Stored data section start
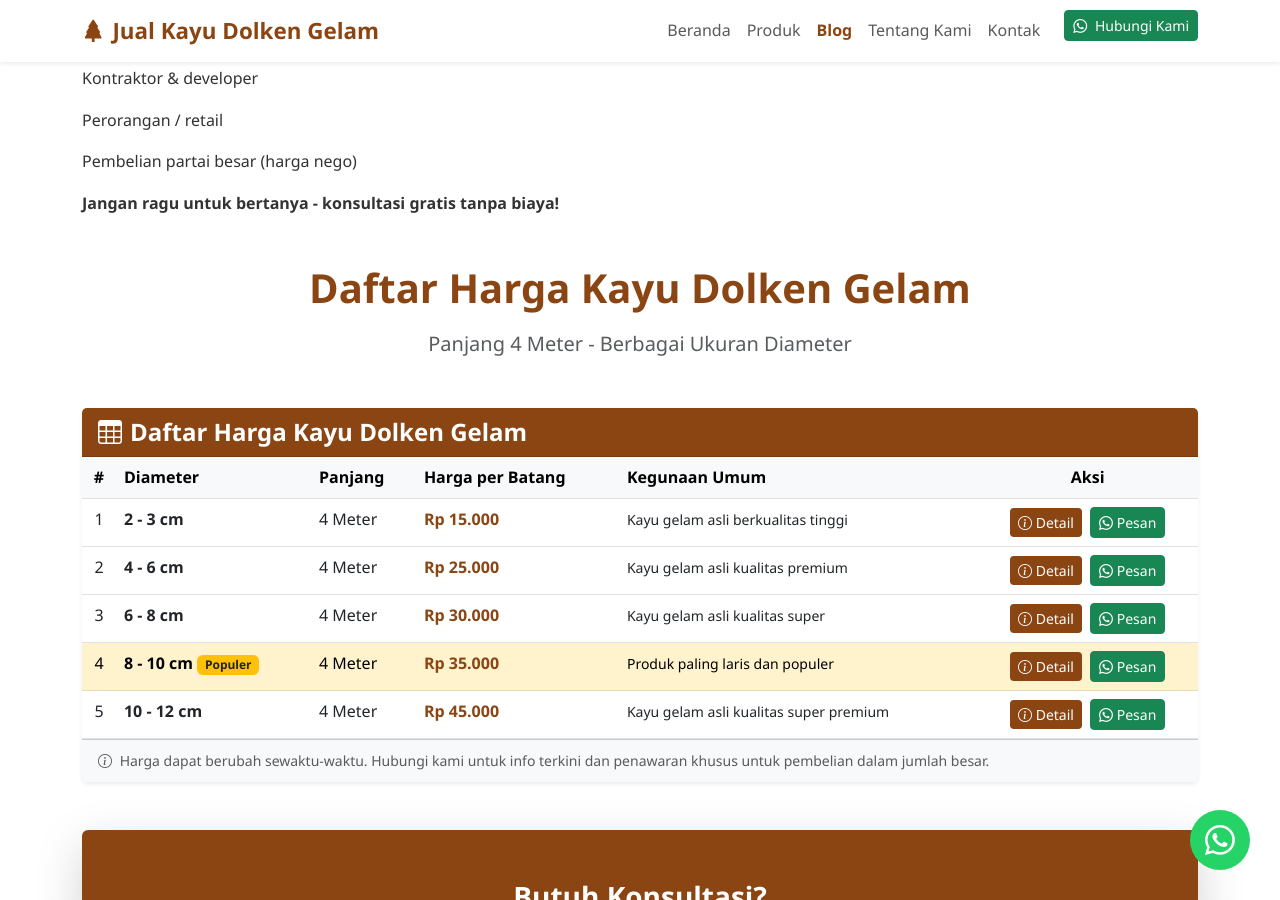
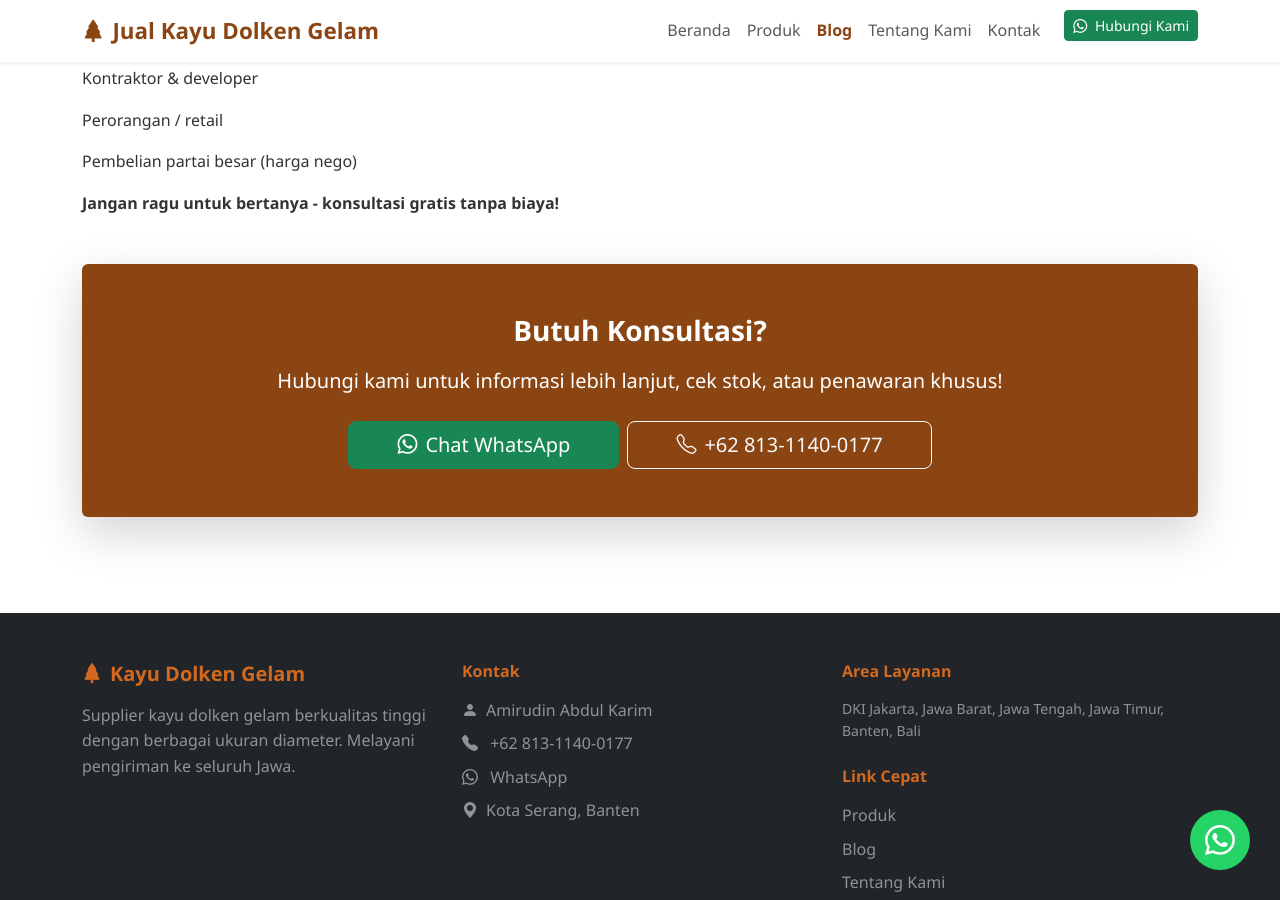
Before and after one commit to jualkayudolkengelam/jualkayudolkengelam.github.io, a Jekyll site: the page built from _posts/2025-11-15-jual-kayu-dolken-terdekat.md, in a window 1280 px wide and 900 px high, scrolled down 4196 px. Built offline with Jekyll 4.4.1, drawn with Linux system fonts in a browser that asks for light colours.

Commit message:
Update post-with-products.html

```diff
--- a/_layouts/post-with-products.html
+++ b/_layouts/post-with-products.html
@@ -72,18 +72,6 @@ layout: default
       {{ content }}
     </div>
   </article>
-
-  <!-- Product List Section -->
-  {% if page.show_products %}
-  <section class="products-section mb-5">
-    <div class="text-center mb-5">
-      <h2 class="display-6 fw-bold text-wood mb-3">Daftar Harga Kayu Dolken Gelam</h2>
-      <p class="lead text-muted">Panjang 4 Meter - Berbagai Ukuran Diameter</p>
-    </div>
-
-    {% include product-list.html show_footer=false %}
-  </section>
-  {% endif %}
 
   <!-- CTA Section -->
   <section class="cta-section">
```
Stored data section end
→ **Task details**
Restate each line of the records exactly; pictures do not belong in the copy.

→ **Exercise result**
Before and after one commit to jualkayudolkengelam/jualkayudolkengelam.github.io, a Jekyll site: the page built from _posts/2025-11-15-jual-kayu-dolken-terdekat.md, in a window 1280 px wide and 900 px high, scrolled down 4196 px. Built offline with Jekyll 4.4.1, drawn with Linux system fonts in a browser that asks for light colours.

Commit message:
Update post-with-products.html

```diff
--- a/_layouts/post-with-products.html
+++ b/_layouts/post-with-products.html
@@ -72,18 +72,6 @@ layout: default
       {{ content }}
     </div>
   </article>
-
-  <!-- Product List Section -->
-  {% if page.show_products %}
-  <section class="products-section mb-5">
-    <div class="text-center mb-5">
-      <h2 class="display-6 fw-bold text-wood mb-3">Daftar Harga Kayu Dolken Gelam</h2>
-      <p class="lead text-muted">Panjang 4 Meter - Berbagai Ukuran Diameter</p>
-    </div>
-
-    {% include product-list.html show_footer=false %}
-  </section>
-  {% endif %}
 
   <!-- CTA Section -->
   <section class="cta-section">
```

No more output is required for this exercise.